(Front-end code edit data)

▼▼▼

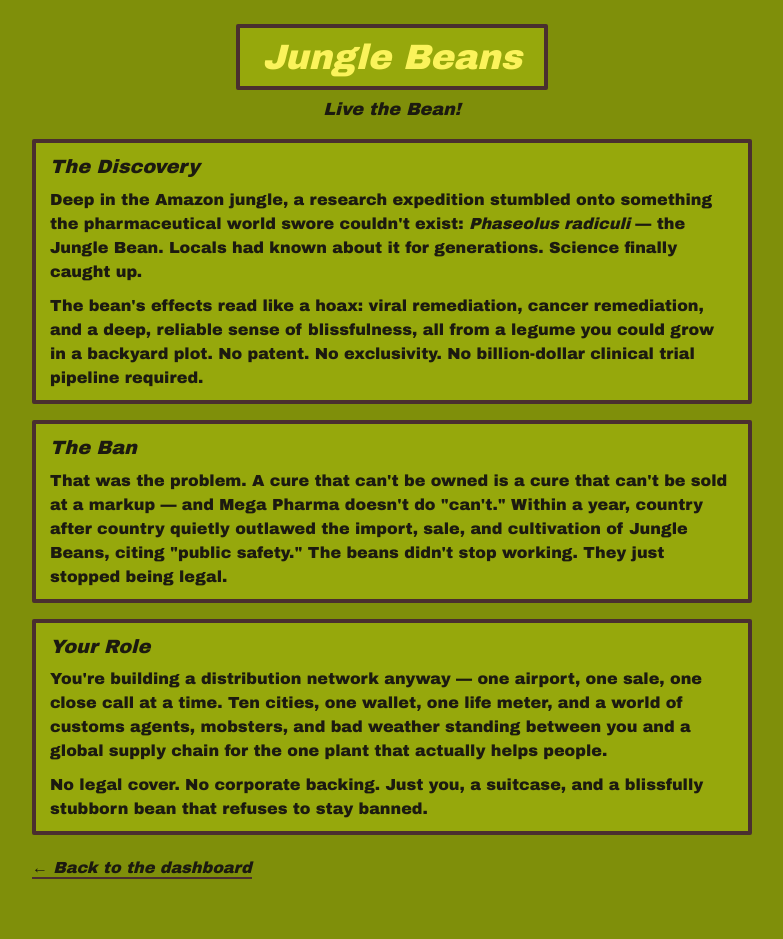
After one commit to adairr/jungle-beans, a Flask app: page /about in a window 1280 px wide. The commit adds this page. Shown: the whole page, without its empty margins (248-1031 px from the left). Run offline with Flask 3, Linux system fonts and the light colour scheme.

Commit message:
Add "Live the Bean!" catchphrase link and game background page
Adds a new /about route and template telling the game's backstory
(the Phaseolus radiculi discovery, the ban, the player's role) in the
same retro dashboard styling. "Live the Bean!" appears next to the
Jungle Beans title in the dashboard header and opens the page in a
new tab.

Co-Authored-By: Claude Sonnet 5 <noreply@anthropic.com>

```diff
--- a/src/jungle_beans_game/app.py
+++ b/src/jungle_beans_game/app.py
@@ -15,6 +15,11 @@ GAME = GameState()
 def index():
     sell_pct = round(100 * (1 - data.SELL_SPREAD_PCT))
     return render_template("index.html", sell_pct=sell_pct)
+
+
+@app.get("/about")
+def about():
+    return render_template("about.html")
 
 
 @app.get("/api/state")
--- /dev/null
+++ b/src/jungle_beans_game/static/css/about.css
@@ -0,0 +1,56 @@
+.about-body {
+  height: auto;
+  overflow-y: auto;
+  display: block;
+  padding: 24px 16px 60px;
+}
+
+.about-page {
+  max-width: 720px;
+  margin: 0 auto;
+}
+
+.about-header {
+  text-align: center;
+  margin-bottom: 20px;
+}
+.about-header h1 {
+  color: var(--yellow);
+  background: var(--olive);
+  display: inline-block;
+  padding: 10px 22px;
+  border: 4px solid var(--maroon);
+  border-radius: 2px;
+  font-size: 2.2rem;
+  margin: 0;
+}
+.about-tagline {
+  margin: 10px 0 0 0;
+  font-style: italic;
+  font-weight: 800;
+  font-size: 1.1rem;
+  color: var(--ink);
+}
+
+.about-panel {
+  margin-bottom: 16px;
+  line-height: 1.5;
+}
+.about-panel h2 { font-size: 1.2rem; }
+.about-panel p {
+  font-style: normal;
+  font-weight: normal;
+  margin: 0 0 10px 0;
+}
+.about-panel p:last-child { margin-bottom: 0; }
+
+.about-back {
+  display: inline-block;
+  margin-top: 8px;
+  font-style: italic;
+  font-weight: 800;
+  color: var(--ink);
+  text-decoration: none;
+  border-bottom: 2px solid var(--maroon);
+}
+.about-back:hover { color: var(--maroon); }
--- a/src/jungle_beans_game/static/css/style.css
+++ b/src/jungle_beans_game/static/css/style.css
@@ -56,8 +56,24 @@ button, select, input {
   min-height: 0;
 }
 
-.logo-panel { grid-area: logo; }
-.logo-panel h1 { color: var(--yellow); font-size: 2rem; }
+.logo-panel {
+  grid-area: logo;
+  display: flex;
+  align-items: baseline;
+  gap: 12px;
+  flex-wrap: wrap;
+}
+.logo-panel h1 { color: var(--yellow); font-size: 2rem; margin: 0; }
+.catchphrase-link {
+  font-style: italic;
+  font-weight: 800;
+  font-size: 0.95rem;
+  color: var(--cream);
+  text-decoration: none;
+  border-bottom: 2px solid var(--cream);
+  white-space: nowrap;
+}
+.catchphrase-link:hover { color: var(--yellow); border-color: var(--yellow); }
 
 .notices-panel { grid-area: notices; display: flex; flex-direction: column; }
 .airports-panel { grid-area: airports; display: flex; flex-direction: column; }
--- /dev/null
+++ b/src/jungle_beans_game/templates/about.html
@@ -0,0 +1,62 @@
+<!doctype html>
+<html lang="en">
+<head>
+  <meta charset="utf-8" />
+  <meta name="viewport" content="width=device-width, initial-scale=1" />
+  <title>Jungle Beans — Live the Bean!</title>
+  <link rel="stylesheet" href="{{ url_for('static', filename='css/style.css') }}" />
+  <link rel="stylesheet" href="{{ url_for('static', filename='css/about.css') }}" />
+</head>
+<body class="about-body">
+  <div class="about-page">
+    <header class="about-header">
+      <h1>Jungle Beans</h1>
+      <p class="about-tagline">Live the Bean!</p>
+    </header>
+
+    <div class="panel about-panel">
+      <h2>The Discovery</h2>
+      <p>
+        Deep in the Amazon jungle, a research expedition stumbled onto something
+        the pharmaceutical world swore couldn't exist: <em>Phaseolus radiculi</em>
+        — the Jungle Bean. Locals had known about it for generations. Science
+        finally caught up.
+      </p>
+      <p>
+        The bean's effects read like a hoax: viral remediation, cancer
+        remediation, and a deep, reliable sense of blissfulness, all from a
+        legume you could grow in a backyard plot. No patent. No exclusivity.
+        No billion-dollar clinical trial pipeline required.
+      </p>
+    </div>
+
+    <div class="panel about-panel">
+      <h2>The Ban</h2>
+      <p>
+        That was the problem. A cure that can't be owned is a cure that can't
+        be sold at a markup — and Mega Pharma doesn't do "can't." Within a
+        year, country after country quietly outlawed the import, sale, and
+        cultivation of Jungle Beans, citing "public safety." The beans didn't
+        stop working. They just stopped being legal.
+      </p>
+    </div>
+
+    <div class="panel about-panel">
+      <h2>Your Role</h2>
+      <p>
+        You're building a distribution network anyway — one airport, one
+        sale, one close call at a time. Ten cities, one wallet, one life
+        meter, and a world of customs agents, mobsters, and bad weather
+        standing between you and a global supply chain for the one plant
+        that actually helps people.
+      </p>
+      <p>
+        No legal cover. No corporate backing. Just you, a suitcase, and a
+        blissfully stubborn bean that refuses to stay banned.
+      </p>
+    </div>
+
+    <a class="about-back" href="{{ url_for('index') }}">&larr; Back to the dashboard</a>
+  </div>
+</body>
+</html>
--- a/src/jungle_beans_game/templates/index.html
+++ b/src/jungle_beans_game/templates/index.html
@@ -19,6 +19,7 @@
   <div class="dashboard">
     <div class="panel logo-panel">
       <h1>Jungle Beans</h1>
+      <a class="catchphrase-link" href="{{ url_for('about') }}" target="_blank" rel="noopener">Live the Bean!</a>
     </div>
 
     <div class="panel notices-panel">
```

▲▲▲

- Work item
Apart from the pictures, every line of the data above should be given again exactly.

- Response to this exercise
After one commit to adairr/jungle-beans, a Flask app: page /about in a window 1280 px wide. The commit adds this page. Shown: the whole page, without its empty margins (248-1031 px from the left). Run offline with Flask 3, Linux system fonts and the light colour scheme.

Commit message:
Add "Live the Bean!" catchphrase link and game background page
Adds a new /about route and template telling the game's backstory
(the Phaseolus radiculi discovery, the ban, the player's role) in the
same retro dashboard styling. "Live the Bean!" appears next to the
Jungle Beans title in the dashboard header and opens the page in a
new tab.

Co-Authored-By: Claude Sonnet 5 <noreply@anthropic.com>

```diff
--- a/src/jungle_beans_game/app.py
+++ b/src/jungle_beans_game/app.py
@@ -15,6 +15,11 @@ GAME = GameState()
 def index():
     sell_pct = round(100 * (1 - data.SELL_SPREAD_PCT))
     return render_template("index.html", sell_pct=sell_pct)
+
+
+@app.get("/about")
+def about():
+    return render_template("about.html")
 
 
 @app.get("/api/state")
--- /dev/null
+++ b/src/jungle_beans_game/static/css/about.css
@@ -0,0 +1,56 @@
+.about-body {
+  height: auto;
+  overflow-y: auto;
+  display: block;
+  padding: 24px 16px 60px;
+}
+
+.about-page {
+  max-width: 720px;
+  margin: 0 auto;
+}
+
+.about-header {
+  text-align: center;
+  margin-bottom: 20px;
+}
+.about-header h1 {
+  color: var(--yellow);
+  background: var(--olive);
+  display: inline-block;
+  padding: 10px 22px;
+  border: 4px solid var(--maroon);
+  border-radius: 2px;
+  font-size: 2.2rem;
+  margin: 0;
+}
+.about-tagline {
+  margin: 10px 0 0 0;
+  font-style: italic;
+  font-weight: 800;
+  font-size: 1.1rem;
+  color: var(--ink);
+}
+
+.about-panel {
+  margin-bottom: 16px;
+  line-height: 1.5;
+}
+.about-panel h2 { font-size: 1.2rem; }
+.about-panel p {
+  font-style: normal;
+  font-weight: normal;
+  margin: 0 0 10px 0;
+}
+.about-panel p:last-child { margin-bottom: 0; }
+
+.about-back {
+  display: inline-block;
+  margin-top: 8px;
+  font-style: italic;
+  font-weight: 800;
+  color: var(--ink);
+  text-decoration: none;
+  border-bottom: 2px solid var(--maroon);
+}
+.about-back:hover { color: var(--maroon); }
--- a/src/jungle_beans_game/static/css/style.css
+++ b/src/jungle_beans_game/static/css/style.css
@@ -56,8 +56,24 @@ button, select, input {
   min-height: 0;
 }
 
-.logo-panel { grid-area: logo; }
-.logo-panel h1 { color: var(--yellow); font-size: 2rem; }
+.logo-panel {
+  grid-area: logo;
+  display: flex;
+  align-items: baseline;
+  gap: 12px;
+  flex-wrap: wrap;
+}
+.logo-panel h1 { color: var(--yellow); font-size: 2rem; margin: 0; }
+.catchphrase-link {
+  font-style: italic;
+  font-weight: 800;
+  font-size: 0.95rem;
+  color: var(--cream);
+  text-decoration: none;
+  border-bottom: 2px solid var(--cream);
+  white-space: nowrap;
+}
+.catchphrase-link:hover { color: var(--yellow); border-color: var(--yellow); }
 
 .notices-panel { grid-area: notices; display: flex; flex-direction: column; }
 .airports-panel { grid-area: airports; display: flex; flex-direction: column; }
--- /dev/null
+++ b/src/jungle_beans_game/templates/about.html
@@ -0,0 +1,62 @@
+<!doctype html>
+<html lang="en">
+<head>
+  <meta charset="utf-8" />
+  <meta name="viewport" content="width=device-width, initial-scale=1" />
+  <title>Jungle Beans — Live the Bean!</title>
+  <link rel="stylesheet" href="{{ url_for('static', filename='css/style.css') }}" />
+  <link rel="stylesheet" href="{{ url_for('static', filename='css/about.css') }}" />
+</head>
+<body class="about-body">
+  <div class="about-page">
+    <header class="about-header">
+      <h1>Jungle Beans</h1>
+      <p class="about-tagline">Live the Bean!</p>
+    </header>
+
+    <div class="panel about-panel">
+      <h2>The Discovery</h2>
+      <p>
+        Deep in the Amazon jungle, a research expedition stumbled onto something
+        the pharmaceutical world swore couldn't exist: <em>Phaseolus radiculi</em>
+        — the Jungle Bean. Locals had known about it for generations. Science
+        finally caught up.
+      </p>
+      <p>
+        The bean's effects read like a hoax: viral remediation, cancer
+        remediation, and a deep, reliable sense of blissfulness, all from a
+        legume you could grow in a backyard plot. No patent. No exclusivity.
+        No billion-dollar clinical trial pipeline required.
+      </p>
+    </div>
+
+    <div class="panel about-panel">
+      <h2>The Ban</h2>
+      <p>
+        That was the problem. A cure that can't be owned is a cure that can't
+        be sold at a markup — and Mega Pharma doesn't do "can't." Within a
+        year, country after country quietly outlawed the import, sale, and
+        cultivation of Jungle Beans, citing "public safety." The beans didn't
+        stop working. They just stopped being legal.
+      </p>
+    </div>
+
+    <div class="panel about-panel">
+      <h2>Your Role</h2>
+      <p>
+        You're building a distribution network anyway — one airport, one
+        sale, one close call at a time. Ten cities, one wallet, one life
+        meter, and a world of customs agents, mobsters, and bad weather
+        standing between you and a global supply chain for the one plant
+        that actually helps people.
+      </p>
+      <p>
+        No legal cover. No corporate backing. Just you, a suitcase, and a
+        blissfully stubborn bean that refuses to stay banned.
+      </p>
+    </div>
+
+    <a class="about-back" href="{{ url_for('index') }}">&larr; Back to the dashboard</a>
+  </div>
+</body>
+</html>
--- a/src/jungle_beans_game/templates/index.html
+++ b/src/jungle_beans_game/templates/index.html
@@ -19,6 +19,7 @@
   <div class="dashboard">
     <div class="panel logo-panel">
       <h1>Jungle Beans</h1>
+      <a class="catchphrase-link" href="{{ url_for('about') }}" target="_blank" rel="noopener">Live the Bean!</a>
     </div>
 
     <div class="panel notices-panel">
```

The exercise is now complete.